PROMPT: Your answer should be one number: the count of lines in these entries that hold the word "минут".

DATASET RECORDS:
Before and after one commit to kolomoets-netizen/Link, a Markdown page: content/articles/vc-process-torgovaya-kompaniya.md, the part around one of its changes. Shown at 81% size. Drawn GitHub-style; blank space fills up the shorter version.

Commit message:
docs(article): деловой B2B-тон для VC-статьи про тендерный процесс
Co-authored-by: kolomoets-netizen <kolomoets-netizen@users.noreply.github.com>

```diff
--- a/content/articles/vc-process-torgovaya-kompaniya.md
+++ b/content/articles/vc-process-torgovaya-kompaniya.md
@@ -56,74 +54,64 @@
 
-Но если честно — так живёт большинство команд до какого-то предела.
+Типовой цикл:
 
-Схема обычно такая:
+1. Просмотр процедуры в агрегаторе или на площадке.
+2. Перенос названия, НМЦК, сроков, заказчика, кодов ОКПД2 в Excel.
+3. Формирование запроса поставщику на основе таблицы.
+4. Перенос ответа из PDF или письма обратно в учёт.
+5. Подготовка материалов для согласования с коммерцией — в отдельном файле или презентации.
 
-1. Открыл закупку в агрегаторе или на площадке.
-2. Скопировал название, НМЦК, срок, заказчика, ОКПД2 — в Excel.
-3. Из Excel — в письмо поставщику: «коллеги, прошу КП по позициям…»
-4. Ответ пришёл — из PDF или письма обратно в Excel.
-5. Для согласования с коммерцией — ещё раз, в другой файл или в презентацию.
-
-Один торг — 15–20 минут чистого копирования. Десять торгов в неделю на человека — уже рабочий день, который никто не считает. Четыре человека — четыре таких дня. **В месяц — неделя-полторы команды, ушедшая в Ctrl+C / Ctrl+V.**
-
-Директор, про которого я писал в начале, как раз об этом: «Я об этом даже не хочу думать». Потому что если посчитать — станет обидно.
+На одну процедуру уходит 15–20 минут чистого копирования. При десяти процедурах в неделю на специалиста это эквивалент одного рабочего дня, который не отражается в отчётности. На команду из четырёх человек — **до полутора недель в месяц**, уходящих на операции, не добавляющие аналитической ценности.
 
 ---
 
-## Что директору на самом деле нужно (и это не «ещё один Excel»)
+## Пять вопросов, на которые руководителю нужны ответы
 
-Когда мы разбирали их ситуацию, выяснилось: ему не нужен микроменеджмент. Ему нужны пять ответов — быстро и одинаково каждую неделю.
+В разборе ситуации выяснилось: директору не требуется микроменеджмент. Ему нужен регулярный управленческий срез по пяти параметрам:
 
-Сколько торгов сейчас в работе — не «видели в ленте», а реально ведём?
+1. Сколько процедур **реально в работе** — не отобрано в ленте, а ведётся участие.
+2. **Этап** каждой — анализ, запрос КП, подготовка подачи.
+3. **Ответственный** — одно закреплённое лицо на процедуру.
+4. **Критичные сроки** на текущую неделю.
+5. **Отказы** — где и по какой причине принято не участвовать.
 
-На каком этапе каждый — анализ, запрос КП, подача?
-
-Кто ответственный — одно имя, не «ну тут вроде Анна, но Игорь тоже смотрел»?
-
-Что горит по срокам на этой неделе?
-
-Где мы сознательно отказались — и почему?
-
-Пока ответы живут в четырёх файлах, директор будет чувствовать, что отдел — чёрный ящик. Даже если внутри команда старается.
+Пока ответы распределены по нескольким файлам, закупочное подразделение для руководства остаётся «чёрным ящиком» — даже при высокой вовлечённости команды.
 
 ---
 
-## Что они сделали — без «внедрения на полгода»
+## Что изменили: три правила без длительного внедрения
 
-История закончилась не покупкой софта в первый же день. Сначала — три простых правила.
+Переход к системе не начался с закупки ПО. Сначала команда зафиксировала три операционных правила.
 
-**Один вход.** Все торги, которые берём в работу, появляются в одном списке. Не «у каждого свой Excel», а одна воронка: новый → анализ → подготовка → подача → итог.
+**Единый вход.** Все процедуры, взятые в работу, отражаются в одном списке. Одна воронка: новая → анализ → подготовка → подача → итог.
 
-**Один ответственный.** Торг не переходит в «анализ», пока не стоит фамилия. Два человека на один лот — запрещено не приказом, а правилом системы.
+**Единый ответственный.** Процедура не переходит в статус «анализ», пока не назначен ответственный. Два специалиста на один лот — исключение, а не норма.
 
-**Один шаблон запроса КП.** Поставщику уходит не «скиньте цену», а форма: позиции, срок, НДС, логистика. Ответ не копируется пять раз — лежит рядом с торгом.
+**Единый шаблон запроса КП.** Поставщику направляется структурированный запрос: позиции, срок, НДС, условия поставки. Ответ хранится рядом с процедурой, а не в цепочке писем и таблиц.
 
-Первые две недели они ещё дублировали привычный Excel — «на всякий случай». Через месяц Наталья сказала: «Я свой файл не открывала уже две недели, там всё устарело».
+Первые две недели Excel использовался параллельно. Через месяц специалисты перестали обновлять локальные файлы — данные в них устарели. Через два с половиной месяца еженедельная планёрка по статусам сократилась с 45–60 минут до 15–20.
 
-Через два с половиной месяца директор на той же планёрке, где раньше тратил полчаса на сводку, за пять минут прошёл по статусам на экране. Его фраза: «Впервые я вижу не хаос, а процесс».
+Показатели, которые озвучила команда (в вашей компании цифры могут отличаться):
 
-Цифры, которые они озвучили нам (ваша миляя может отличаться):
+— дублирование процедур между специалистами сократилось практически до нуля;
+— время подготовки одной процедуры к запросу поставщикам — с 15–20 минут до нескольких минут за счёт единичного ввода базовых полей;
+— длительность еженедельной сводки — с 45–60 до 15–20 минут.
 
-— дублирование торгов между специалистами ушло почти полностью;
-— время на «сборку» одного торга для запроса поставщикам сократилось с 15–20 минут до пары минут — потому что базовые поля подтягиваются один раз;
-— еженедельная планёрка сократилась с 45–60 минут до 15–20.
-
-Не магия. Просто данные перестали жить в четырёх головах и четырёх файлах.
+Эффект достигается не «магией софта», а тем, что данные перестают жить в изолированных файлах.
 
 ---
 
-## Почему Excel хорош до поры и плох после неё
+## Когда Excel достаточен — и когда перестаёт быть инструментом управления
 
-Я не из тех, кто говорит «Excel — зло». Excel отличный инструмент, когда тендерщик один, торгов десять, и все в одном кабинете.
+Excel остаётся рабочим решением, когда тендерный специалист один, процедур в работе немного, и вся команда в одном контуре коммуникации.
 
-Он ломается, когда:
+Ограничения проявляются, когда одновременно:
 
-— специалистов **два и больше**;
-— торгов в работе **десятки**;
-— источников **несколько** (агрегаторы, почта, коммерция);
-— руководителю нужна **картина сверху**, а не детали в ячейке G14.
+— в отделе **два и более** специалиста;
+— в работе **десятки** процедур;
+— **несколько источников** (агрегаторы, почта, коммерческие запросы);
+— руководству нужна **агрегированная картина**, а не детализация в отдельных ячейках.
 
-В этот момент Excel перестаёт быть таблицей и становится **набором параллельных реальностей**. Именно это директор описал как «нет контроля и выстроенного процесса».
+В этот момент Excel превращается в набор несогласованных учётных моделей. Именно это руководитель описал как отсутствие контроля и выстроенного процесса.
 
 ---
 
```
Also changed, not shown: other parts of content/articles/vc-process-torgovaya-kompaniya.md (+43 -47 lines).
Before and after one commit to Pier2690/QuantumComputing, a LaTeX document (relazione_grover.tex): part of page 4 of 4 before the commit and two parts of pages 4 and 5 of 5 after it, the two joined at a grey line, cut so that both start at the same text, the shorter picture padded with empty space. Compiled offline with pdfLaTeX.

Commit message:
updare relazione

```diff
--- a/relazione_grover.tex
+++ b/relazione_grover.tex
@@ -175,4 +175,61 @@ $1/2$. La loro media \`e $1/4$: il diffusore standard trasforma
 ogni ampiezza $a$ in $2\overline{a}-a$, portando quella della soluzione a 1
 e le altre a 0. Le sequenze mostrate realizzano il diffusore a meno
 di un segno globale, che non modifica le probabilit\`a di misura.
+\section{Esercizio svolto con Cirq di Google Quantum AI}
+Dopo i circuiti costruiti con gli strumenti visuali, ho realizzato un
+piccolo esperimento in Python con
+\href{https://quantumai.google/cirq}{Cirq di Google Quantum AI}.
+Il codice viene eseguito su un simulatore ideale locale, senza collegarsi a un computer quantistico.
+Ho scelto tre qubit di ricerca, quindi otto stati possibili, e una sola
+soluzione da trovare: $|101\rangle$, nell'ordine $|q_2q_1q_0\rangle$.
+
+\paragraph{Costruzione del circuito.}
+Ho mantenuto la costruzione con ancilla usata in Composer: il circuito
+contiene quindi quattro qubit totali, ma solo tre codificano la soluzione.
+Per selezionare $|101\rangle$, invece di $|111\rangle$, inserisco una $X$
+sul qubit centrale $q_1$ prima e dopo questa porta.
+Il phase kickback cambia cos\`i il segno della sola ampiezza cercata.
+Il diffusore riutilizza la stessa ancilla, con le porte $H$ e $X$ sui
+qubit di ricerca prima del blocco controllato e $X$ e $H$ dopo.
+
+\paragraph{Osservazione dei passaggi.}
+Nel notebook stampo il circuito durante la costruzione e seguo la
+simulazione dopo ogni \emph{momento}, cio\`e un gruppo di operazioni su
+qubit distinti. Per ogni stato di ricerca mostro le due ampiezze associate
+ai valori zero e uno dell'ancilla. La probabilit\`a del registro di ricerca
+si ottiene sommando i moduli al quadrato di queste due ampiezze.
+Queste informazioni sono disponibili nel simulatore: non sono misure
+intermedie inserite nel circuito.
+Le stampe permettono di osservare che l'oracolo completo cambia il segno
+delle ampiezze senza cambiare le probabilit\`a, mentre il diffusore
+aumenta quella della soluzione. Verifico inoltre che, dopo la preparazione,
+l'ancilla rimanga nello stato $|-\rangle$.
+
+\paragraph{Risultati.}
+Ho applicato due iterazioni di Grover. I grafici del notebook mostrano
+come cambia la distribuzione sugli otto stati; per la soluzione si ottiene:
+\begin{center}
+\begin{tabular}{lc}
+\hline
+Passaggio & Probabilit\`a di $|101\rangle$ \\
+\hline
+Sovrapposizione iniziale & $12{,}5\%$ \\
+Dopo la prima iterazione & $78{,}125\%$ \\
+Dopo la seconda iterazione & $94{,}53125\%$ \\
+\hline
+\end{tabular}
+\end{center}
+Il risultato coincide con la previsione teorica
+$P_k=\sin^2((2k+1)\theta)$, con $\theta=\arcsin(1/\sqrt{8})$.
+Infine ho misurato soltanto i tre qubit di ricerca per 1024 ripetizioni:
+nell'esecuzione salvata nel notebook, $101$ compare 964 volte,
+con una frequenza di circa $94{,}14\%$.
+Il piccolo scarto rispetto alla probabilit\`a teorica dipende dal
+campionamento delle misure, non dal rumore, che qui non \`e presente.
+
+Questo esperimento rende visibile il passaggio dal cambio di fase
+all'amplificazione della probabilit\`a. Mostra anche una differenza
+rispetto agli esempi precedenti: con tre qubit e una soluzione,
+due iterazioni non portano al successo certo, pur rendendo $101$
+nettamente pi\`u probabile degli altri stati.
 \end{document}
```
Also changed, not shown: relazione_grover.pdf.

PROBLEM SOLUTION: 8